HOW TO COMPLETE THIS TASK
Copy out each line of the data holding "identificacion".

(EXERCISE INPUT begins)

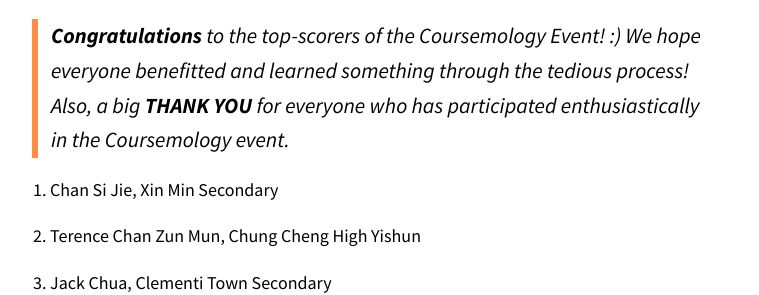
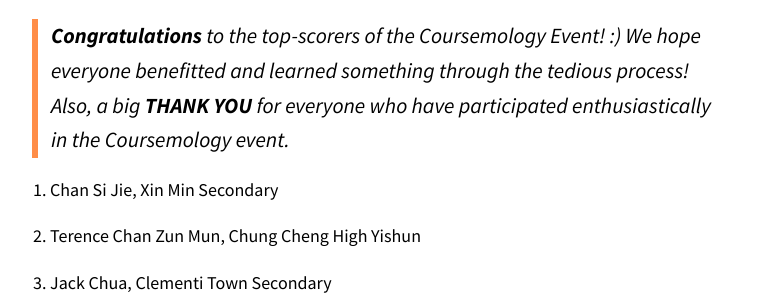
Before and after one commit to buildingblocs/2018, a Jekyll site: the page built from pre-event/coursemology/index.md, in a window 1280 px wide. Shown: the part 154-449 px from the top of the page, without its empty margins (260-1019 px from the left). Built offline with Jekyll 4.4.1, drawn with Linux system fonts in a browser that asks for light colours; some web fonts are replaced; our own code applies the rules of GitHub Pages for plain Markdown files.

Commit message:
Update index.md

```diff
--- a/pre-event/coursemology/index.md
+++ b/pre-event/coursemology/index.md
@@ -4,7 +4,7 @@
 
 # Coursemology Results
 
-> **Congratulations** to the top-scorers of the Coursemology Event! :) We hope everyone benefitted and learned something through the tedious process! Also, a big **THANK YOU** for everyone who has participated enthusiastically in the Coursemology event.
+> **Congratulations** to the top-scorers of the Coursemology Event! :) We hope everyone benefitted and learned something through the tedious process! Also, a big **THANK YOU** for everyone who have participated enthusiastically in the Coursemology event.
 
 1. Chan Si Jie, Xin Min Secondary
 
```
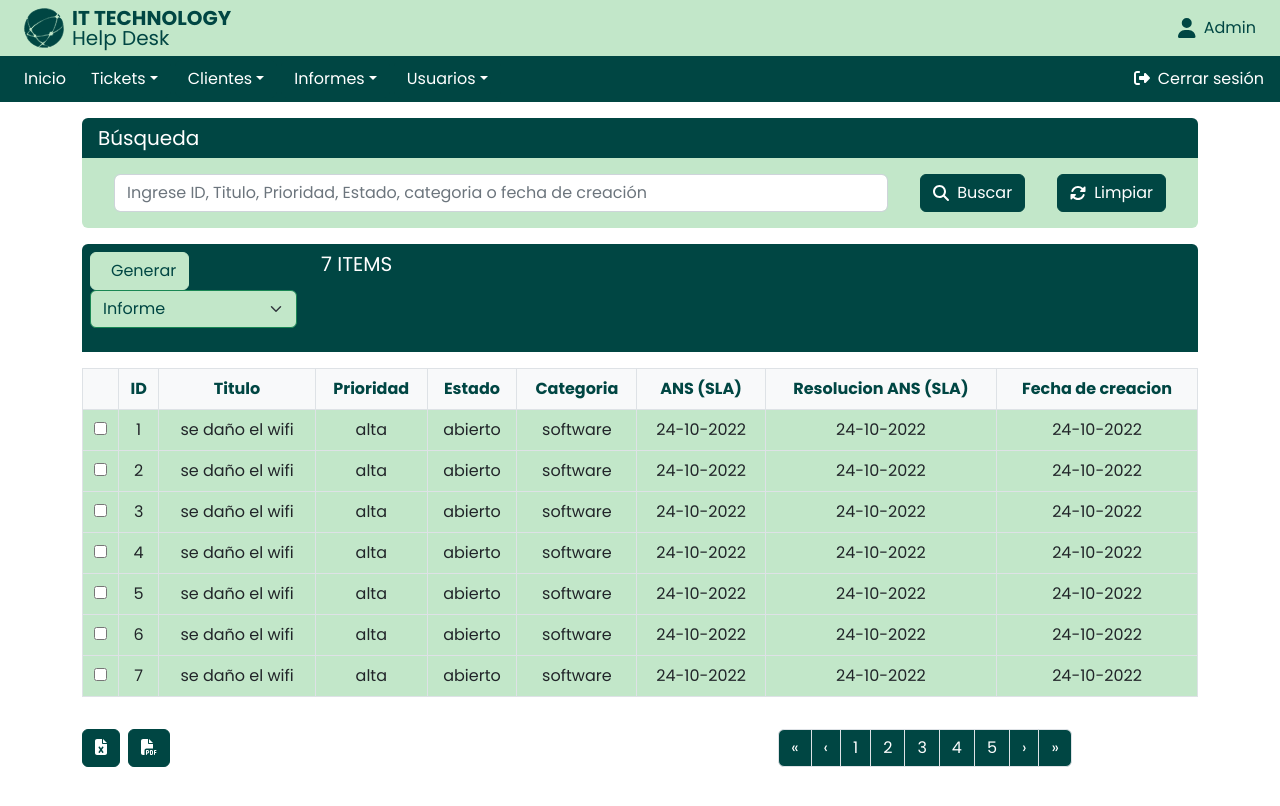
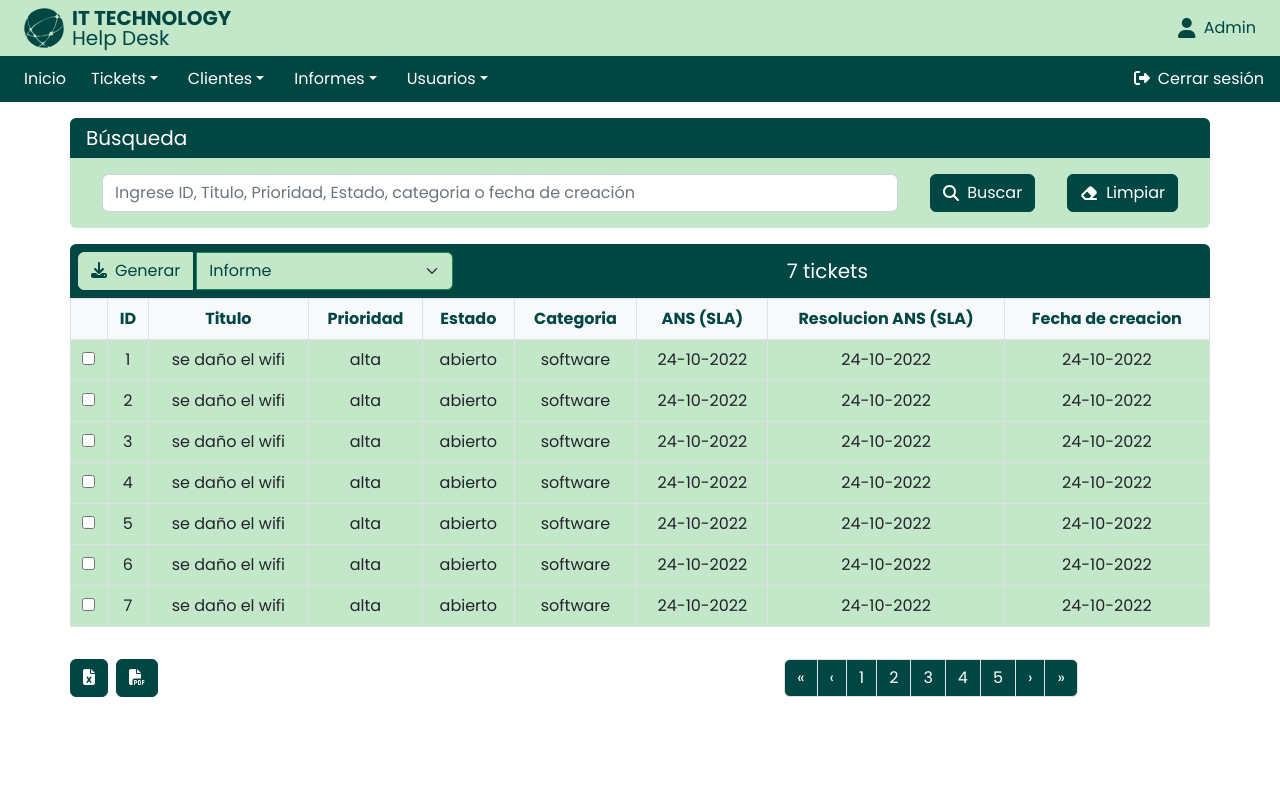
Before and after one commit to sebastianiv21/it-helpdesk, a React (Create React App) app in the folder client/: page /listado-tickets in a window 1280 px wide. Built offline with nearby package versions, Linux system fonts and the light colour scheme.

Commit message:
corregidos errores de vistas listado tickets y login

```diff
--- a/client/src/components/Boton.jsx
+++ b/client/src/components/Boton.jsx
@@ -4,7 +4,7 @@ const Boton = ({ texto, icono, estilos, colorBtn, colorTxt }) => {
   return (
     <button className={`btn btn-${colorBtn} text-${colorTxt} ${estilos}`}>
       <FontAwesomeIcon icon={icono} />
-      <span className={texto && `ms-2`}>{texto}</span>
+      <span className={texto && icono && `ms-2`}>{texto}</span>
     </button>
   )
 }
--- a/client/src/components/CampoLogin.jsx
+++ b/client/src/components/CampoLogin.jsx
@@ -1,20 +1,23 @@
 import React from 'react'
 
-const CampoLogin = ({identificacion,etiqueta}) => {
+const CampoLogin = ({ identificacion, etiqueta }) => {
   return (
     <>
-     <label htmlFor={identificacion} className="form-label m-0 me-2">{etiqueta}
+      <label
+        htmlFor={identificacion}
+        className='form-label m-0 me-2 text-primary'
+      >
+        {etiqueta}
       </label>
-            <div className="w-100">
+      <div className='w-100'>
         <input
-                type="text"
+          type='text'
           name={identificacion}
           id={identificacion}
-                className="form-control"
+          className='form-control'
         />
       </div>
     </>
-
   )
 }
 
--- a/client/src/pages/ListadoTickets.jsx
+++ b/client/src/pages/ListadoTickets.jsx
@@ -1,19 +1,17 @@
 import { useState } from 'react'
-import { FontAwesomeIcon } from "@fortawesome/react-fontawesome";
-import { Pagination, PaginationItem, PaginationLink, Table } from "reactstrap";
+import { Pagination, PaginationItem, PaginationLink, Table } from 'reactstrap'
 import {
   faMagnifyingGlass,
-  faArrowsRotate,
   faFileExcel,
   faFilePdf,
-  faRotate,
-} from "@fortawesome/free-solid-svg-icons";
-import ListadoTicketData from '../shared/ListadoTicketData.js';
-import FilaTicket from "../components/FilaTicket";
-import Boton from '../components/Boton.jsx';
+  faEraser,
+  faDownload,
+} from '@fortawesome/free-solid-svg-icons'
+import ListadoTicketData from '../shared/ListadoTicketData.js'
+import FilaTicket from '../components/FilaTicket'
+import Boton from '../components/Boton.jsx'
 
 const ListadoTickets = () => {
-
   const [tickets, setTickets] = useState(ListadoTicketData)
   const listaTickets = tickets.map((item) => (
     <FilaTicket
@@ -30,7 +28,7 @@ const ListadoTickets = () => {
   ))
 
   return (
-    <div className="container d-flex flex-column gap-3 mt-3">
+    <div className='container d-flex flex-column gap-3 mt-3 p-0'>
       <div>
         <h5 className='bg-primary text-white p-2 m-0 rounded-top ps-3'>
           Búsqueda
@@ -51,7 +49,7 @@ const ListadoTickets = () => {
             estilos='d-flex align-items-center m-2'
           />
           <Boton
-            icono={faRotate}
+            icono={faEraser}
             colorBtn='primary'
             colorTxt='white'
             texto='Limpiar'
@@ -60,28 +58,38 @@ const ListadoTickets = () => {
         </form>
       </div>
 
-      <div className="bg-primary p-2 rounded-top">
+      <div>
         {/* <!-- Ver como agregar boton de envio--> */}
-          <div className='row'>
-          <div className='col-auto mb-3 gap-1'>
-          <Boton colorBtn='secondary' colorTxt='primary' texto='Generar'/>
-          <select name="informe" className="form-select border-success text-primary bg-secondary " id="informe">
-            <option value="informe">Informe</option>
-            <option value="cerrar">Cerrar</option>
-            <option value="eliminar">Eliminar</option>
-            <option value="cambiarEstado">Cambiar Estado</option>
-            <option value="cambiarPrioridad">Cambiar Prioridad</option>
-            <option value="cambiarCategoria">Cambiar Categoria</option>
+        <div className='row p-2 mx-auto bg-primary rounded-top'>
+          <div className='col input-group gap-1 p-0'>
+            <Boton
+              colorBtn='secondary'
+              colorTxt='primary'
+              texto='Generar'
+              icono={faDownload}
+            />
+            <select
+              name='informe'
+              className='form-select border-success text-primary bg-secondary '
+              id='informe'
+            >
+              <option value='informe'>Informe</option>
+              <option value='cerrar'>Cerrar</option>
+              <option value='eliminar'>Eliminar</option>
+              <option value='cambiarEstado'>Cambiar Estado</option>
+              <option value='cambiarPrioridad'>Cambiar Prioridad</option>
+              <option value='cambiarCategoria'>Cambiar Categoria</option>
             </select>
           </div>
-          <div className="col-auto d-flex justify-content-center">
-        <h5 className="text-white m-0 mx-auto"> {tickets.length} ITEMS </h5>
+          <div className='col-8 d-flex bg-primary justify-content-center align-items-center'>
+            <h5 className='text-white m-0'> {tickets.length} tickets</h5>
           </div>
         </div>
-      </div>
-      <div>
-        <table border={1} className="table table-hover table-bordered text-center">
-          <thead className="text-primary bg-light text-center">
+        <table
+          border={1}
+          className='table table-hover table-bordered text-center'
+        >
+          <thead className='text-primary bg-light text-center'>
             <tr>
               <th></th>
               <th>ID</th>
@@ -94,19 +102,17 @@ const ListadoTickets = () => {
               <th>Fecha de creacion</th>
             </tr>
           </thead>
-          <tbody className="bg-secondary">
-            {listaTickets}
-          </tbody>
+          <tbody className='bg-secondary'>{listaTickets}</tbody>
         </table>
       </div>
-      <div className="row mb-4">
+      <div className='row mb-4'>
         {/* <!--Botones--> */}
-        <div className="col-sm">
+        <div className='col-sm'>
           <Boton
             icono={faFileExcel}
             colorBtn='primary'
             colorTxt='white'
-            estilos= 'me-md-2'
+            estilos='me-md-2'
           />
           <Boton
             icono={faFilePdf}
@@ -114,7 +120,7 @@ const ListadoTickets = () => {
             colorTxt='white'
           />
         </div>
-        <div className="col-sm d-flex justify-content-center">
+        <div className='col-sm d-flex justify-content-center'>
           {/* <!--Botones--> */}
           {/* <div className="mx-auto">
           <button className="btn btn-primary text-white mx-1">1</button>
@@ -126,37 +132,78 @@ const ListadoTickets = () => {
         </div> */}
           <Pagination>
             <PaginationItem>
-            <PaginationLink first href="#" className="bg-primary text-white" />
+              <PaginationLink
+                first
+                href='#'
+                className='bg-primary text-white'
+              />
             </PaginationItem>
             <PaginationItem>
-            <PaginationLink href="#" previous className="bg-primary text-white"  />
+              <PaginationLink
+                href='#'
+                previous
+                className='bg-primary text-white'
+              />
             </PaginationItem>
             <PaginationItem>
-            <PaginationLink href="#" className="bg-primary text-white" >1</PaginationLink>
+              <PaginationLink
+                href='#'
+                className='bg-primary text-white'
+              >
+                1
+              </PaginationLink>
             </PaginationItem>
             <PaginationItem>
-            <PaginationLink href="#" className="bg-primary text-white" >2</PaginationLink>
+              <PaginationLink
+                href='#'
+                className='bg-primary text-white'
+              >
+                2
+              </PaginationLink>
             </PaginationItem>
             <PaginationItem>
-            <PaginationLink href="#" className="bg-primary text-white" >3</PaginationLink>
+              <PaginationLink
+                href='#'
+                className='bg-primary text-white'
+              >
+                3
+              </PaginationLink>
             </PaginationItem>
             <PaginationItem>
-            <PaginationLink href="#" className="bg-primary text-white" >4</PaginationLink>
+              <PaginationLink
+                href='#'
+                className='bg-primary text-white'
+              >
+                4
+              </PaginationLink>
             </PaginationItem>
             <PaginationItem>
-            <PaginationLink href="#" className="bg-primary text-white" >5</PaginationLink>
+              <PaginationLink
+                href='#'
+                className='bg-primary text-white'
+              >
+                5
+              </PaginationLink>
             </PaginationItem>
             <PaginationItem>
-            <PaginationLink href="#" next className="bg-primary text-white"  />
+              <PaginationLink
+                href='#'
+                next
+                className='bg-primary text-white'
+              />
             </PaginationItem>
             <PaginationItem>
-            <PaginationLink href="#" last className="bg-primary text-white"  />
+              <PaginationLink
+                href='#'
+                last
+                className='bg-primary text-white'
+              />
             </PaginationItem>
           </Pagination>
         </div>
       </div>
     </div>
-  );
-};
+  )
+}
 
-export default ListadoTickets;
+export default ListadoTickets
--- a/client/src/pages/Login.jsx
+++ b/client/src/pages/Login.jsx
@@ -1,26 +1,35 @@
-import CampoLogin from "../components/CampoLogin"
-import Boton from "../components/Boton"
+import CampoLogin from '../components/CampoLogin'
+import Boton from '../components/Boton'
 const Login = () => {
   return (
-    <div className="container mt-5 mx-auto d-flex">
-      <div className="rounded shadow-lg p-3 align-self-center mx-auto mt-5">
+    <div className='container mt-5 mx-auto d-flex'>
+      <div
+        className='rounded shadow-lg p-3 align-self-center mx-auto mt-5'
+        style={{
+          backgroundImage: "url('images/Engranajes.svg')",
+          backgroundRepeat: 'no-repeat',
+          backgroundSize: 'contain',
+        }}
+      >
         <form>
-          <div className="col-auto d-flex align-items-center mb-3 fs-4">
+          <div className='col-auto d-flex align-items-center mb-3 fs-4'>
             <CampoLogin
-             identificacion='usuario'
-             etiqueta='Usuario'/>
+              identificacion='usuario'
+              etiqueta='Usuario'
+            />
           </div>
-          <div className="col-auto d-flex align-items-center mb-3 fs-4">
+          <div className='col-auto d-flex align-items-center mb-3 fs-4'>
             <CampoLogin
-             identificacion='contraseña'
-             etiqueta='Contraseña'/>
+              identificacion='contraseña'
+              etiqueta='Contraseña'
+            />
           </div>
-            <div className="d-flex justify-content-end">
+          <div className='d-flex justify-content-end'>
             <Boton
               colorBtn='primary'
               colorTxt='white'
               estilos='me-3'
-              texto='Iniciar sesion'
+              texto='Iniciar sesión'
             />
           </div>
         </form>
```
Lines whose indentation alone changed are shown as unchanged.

(EXERCISE INPUT ends)

ANSWER AREA
-const CampoLogin = ({identificacion,etiqueta}) => {
+const CampoLogin = ({ identificacion, etiqueta }) => {
-     <label htmlFor={identificacion} className="form-label m-0 me-2">{etiqueta}
+        htmlFor={identificacion}
           name={identificacion}
           id={identificacion}
-             identificacion='usuario'
+              identificacion='usuario'
-             identificacion='contraseña'
+              identificacion='contraseña'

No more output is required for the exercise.